Published by New York State Law Reporting Bureau pursuant to Judiciary Law § 431.
This opinion is uncorrected and subject to revision before publication in the Official Reports.
STEVEN W. FISHER, J.P., ANITA R. FLORIO, THOMAS A. DICKERSON and ARIEL E. BELEN, JJ.
ORDERED that the order is affirmed insofar as appealed from, with costs.
The plaintiff was injured when he fell from an aluminum extension ladder while securing piping to a wall of a warehouse owned by the appellant E. Peters, LLC (hereinafter Peters). The plaintiff, with the assistance of a co-worker, cleaned the floor before leaning the ladder against the wall. The ladder had rubber feet which rested on the floor, but was not otherwise secured or protected against slipping or falling. The plaintiff then ascended the ladder to secure with a strap piping that he had installed the day before. According to the plaintiff, he was standing on the eighth rung of the ladder, performing work approximately 12 feet above the ground. When he drilled a hole in the wall, he felt "a slight jerk." The ladder then slid "straight down the wall to the side." When the ladder came to a rest on the floor, he was lying on top of the ladder and his right leg and knee were caught underneath it.

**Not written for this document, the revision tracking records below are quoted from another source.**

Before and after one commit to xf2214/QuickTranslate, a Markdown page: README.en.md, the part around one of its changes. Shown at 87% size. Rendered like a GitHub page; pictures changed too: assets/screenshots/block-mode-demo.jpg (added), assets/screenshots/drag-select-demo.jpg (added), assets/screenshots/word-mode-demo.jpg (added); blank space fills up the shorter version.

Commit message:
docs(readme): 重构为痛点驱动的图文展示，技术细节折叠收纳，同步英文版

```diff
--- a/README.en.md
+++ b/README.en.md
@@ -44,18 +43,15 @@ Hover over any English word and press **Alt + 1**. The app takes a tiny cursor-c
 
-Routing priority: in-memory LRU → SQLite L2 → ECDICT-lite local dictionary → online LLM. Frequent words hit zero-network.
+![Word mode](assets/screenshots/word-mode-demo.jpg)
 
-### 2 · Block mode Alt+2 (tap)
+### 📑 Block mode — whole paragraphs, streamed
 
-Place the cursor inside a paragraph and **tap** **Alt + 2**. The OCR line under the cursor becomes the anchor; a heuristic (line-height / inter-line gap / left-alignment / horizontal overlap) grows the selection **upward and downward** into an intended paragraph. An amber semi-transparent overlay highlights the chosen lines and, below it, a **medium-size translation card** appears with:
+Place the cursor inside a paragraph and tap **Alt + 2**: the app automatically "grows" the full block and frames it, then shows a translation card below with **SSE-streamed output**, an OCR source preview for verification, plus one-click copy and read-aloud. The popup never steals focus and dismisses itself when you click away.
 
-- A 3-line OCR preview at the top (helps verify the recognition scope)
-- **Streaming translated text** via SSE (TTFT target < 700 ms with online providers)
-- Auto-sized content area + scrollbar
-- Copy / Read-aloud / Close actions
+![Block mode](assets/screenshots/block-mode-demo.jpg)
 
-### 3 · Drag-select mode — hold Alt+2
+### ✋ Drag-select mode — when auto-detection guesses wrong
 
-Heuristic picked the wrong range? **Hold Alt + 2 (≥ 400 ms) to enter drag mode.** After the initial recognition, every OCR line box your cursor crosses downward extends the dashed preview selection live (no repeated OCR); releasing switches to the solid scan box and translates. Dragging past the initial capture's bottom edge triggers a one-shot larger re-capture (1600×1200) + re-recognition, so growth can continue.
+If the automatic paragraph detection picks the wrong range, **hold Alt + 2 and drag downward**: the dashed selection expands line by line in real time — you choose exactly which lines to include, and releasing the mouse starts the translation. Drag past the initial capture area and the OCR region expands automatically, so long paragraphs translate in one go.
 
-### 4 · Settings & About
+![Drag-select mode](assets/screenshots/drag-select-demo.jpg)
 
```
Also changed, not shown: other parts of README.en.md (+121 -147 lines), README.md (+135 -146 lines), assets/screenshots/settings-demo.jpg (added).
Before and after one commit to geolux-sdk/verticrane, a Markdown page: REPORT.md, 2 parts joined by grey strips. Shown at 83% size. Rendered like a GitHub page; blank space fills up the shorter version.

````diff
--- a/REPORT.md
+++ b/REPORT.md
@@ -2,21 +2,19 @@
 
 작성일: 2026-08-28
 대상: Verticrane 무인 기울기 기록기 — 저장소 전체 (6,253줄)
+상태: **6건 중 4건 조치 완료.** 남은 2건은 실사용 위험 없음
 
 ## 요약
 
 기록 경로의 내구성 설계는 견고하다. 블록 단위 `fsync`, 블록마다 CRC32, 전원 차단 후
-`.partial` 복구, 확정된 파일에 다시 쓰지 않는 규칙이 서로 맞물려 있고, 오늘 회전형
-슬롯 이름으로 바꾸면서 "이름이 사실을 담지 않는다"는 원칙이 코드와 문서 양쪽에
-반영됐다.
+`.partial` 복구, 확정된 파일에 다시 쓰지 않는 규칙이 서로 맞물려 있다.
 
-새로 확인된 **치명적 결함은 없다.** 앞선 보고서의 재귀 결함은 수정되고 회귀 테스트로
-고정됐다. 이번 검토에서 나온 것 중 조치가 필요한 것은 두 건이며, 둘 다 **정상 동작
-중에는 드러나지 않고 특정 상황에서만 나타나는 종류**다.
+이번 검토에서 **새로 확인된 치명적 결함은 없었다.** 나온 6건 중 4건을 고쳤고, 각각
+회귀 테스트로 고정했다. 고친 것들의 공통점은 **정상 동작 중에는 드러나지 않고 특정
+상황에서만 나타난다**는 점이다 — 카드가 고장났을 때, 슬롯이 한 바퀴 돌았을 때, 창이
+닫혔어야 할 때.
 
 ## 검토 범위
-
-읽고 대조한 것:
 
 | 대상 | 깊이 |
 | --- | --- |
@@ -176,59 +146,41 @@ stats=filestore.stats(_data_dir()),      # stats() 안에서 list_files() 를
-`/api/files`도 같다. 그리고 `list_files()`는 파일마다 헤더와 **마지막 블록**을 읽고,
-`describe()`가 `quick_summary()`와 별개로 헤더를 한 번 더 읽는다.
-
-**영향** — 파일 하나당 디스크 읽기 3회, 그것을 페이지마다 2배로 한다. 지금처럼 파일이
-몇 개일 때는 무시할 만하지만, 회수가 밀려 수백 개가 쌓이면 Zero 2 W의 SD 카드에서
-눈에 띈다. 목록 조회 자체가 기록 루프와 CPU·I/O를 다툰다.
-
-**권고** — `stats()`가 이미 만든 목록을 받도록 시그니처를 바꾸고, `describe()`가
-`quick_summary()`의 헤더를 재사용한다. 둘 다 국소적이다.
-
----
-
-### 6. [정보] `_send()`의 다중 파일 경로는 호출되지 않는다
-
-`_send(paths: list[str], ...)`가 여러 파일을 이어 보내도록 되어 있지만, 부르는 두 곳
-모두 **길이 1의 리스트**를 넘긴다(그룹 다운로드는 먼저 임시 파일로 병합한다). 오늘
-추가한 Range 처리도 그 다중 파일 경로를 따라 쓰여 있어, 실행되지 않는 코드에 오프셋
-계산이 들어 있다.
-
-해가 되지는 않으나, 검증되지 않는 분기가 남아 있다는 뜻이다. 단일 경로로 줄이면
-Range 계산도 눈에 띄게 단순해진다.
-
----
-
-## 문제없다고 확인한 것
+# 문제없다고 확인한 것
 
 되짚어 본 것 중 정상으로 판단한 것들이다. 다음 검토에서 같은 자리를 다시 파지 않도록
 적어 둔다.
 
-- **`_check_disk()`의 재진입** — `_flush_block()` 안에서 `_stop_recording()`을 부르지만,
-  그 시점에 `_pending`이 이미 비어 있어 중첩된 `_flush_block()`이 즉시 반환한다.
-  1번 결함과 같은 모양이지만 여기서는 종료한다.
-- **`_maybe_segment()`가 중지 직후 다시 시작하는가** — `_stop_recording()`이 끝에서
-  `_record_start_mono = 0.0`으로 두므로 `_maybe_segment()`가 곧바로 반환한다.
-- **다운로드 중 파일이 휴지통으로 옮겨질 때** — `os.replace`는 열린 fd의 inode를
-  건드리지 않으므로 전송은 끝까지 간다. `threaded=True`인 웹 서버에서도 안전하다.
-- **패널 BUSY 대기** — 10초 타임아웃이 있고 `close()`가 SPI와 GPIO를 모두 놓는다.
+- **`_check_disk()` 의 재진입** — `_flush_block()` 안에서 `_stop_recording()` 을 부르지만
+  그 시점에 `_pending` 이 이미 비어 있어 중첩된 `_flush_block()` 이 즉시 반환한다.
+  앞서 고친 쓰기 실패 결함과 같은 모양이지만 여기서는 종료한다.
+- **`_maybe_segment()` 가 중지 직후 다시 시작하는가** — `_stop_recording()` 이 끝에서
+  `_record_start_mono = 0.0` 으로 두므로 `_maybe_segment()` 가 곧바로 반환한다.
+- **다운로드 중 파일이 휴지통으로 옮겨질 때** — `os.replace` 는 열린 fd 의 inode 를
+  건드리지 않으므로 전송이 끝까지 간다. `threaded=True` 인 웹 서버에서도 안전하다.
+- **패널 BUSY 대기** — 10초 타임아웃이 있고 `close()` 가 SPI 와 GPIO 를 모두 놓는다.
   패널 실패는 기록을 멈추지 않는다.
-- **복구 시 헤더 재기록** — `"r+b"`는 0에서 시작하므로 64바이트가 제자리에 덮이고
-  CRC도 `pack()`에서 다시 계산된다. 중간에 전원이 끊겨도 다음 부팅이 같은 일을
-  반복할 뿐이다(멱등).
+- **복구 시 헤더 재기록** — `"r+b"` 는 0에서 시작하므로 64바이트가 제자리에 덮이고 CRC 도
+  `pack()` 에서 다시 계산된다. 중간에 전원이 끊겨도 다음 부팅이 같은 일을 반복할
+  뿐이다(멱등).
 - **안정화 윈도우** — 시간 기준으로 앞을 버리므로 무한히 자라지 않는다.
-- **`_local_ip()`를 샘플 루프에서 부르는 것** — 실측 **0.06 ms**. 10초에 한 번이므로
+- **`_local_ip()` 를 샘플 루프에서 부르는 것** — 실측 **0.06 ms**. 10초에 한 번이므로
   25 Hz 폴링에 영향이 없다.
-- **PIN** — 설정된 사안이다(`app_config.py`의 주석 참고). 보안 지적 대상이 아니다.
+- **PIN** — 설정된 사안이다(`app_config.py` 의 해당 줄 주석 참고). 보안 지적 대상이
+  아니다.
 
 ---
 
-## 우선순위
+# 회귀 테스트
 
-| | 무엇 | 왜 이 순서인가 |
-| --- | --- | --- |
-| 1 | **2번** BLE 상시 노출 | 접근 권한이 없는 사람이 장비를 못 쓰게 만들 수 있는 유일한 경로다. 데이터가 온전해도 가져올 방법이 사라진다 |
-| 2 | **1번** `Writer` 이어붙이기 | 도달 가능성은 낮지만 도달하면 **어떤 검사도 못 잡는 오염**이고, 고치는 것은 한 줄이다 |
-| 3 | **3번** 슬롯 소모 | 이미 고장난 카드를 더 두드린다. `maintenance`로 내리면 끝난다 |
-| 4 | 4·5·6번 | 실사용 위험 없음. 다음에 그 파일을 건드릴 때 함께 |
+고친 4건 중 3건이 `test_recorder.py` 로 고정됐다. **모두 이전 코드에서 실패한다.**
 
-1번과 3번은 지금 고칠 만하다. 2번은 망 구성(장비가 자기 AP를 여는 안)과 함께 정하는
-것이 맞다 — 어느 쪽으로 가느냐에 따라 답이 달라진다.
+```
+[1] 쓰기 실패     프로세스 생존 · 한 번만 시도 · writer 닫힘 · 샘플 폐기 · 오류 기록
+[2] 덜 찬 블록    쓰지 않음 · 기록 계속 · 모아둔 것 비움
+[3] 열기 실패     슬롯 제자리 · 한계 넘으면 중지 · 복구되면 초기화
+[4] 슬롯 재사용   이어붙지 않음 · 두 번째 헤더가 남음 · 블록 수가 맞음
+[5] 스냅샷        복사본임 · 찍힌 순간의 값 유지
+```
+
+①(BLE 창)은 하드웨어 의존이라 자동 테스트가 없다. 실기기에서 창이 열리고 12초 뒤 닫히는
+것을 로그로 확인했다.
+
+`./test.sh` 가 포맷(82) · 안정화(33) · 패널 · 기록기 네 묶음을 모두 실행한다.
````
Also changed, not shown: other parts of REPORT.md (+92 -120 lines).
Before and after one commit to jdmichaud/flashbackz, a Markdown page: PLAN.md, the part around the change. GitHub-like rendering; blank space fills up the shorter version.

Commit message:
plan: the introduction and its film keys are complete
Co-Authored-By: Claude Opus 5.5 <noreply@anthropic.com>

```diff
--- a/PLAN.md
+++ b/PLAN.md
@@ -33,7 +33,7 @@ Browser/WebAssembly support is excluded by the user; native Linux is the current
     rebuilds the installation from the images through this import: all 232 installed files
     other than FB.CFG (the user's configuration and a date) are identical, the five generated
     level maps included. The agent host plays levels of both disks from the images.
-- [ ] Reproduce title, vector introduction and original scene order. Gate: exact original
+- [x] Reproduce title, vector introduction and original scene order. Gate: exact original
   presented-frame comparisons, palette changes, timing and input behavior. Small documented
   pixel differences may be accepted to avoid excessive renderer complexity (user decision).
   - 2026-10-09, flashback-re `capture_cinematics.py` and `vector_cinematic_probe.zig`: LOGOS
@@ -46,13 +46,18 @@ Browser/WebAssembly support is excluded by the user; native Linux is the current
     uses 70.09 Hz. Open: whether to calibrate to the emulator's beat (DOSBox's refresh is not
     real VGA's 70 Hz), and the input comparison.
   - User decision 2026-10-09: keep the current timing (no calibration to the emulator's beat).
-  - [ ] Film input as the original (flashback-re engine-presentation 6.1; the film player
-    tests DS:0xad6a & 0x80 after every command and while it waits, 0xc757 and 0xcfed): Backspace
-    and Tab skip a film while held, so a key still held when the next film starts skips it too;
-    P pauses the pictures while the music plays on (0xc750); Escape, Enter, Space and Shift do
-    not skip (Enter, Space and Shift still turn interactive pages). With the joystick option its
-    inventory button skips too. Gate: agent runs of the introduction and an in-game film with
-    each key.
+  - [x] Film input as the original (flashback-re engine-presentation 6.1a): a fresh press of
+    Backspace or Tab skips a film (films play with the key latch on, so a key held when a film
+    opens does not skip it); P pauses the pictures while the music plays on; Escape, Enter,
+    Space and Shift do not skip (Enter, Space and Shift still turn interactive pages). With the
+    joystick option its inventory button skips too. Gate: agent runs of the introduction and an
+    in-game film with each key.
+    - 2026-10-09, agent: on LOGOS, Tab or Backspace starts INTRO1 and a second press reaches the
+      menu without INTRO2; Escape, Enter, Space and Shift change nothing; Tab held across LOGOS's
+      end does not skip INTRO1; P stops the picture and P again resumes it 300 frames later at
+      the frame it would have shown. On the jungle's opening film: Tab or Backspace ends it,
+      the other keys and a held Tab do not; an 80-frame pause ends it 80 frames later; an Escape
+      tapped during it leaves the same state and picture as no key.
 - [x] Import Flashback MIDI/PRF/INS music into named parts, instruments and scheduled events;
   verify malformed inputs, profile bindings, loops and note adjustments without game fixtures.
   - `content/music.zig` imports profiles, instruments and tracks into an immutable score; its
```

The Supreme Court properly granted that branch of the plaintiff's motion which was for summary judgment on the issue of liability on the Labor Law § 240(1) cause of action. The plaintiff demonstrated his prima facie entitlement to judgment as a matter of law by offering evidence that the unsecured ladder that he was standing on while working slipped, causing him to fall (see Lesisz v Salvation Army, 40 AD3d 1050, 1051; Blair v Cristani, 296 AD2d 471). In opposition, Peters failed to raise a triable issue of fact as to whether the plaintiff's own conduct was the sole proximate cause of the accident (see Lesisz v Salvation Army, 40 AD3d at 1051).
The Supreme Court properly denied that branch of Peters' cross motion which was for summary judgment dismissing the Labor Law § 241(6) cause of action with respect to violations of 12 NYCRR 23-1.21(b)(4)(iv) and(v), as Peters failed to affirmatively demonstrate that those code provisions were inapplicable.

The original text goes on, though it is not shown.